▸ Provided data
((

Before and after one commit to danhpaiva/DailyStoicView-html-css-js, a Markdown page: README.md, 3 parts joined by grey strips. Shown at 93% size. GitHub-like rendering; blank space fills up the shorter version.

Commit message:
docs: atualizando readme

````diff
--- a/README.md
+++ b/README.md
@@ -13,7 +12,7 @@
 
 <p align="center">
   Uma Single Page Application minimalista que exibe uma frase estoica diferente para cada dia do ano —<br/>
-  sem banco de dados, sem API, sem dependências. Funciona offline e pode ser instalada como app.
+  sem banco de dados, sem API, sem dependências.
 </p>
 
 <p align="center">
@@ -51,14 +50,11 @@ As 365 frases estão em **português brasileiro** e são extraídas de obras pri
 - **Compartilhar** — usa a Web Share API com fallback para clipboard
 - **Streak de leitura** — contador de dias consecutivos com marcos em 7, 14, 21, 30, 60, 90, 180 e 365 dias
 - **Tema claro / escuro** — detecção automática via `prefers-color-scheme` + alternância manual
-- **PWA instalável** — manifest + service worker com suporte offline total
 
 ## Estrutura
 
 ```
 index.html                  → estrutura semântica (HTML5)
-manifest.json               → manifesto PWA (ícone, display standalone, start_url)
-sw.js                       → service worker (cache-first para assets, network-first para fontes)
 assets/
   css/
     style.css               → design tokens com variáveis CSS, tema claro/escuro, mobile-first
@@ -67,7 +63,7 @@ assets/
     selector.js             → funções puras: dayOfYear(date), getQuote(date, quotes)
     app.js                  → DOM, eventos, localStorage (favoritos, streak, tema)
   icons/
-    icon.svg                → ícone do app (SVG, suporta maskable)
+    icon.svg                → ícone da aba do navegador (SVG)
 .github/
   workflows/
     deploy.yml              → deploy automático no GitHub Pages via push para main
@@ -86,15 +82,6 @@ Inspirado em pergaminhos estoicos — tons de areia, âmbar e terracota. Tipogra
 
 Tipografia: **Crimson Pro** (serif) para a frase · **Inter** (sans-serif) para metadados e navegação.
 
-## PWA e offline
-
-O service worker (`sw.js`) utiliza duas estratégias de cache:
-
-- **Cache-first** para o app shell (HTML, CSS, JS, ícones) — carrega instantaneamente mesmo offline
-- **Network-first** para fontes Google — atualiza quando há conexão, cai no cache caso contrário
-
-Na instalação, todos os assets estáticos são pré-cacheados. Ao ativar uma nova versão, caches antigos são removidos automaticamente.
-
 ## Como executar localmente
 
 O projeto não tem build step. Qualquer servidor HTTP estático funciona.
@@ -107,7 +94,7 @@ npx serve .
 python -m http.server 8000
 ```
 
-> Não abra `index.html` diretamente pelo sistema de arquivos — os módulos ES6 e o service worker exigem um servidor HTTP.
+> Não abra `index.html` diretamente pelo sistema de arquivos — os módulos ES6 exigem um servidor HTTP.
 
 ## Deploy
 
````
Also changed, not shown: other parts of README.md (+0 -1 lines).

))

▸ The problem
Every line above that holds the string "offline" should be returned.

▸ Result
-  sem banco de dados, sem API, sem dependências. Funciona offline e pode ser instalada como app.
-- **PWA instalável** — manifest + service worker com suporte offline total
-## PWA e offline
-- **Cache-first** para o app shell (HTML, CSS, JS, ícones) — carrega instantaneamente mesmo offline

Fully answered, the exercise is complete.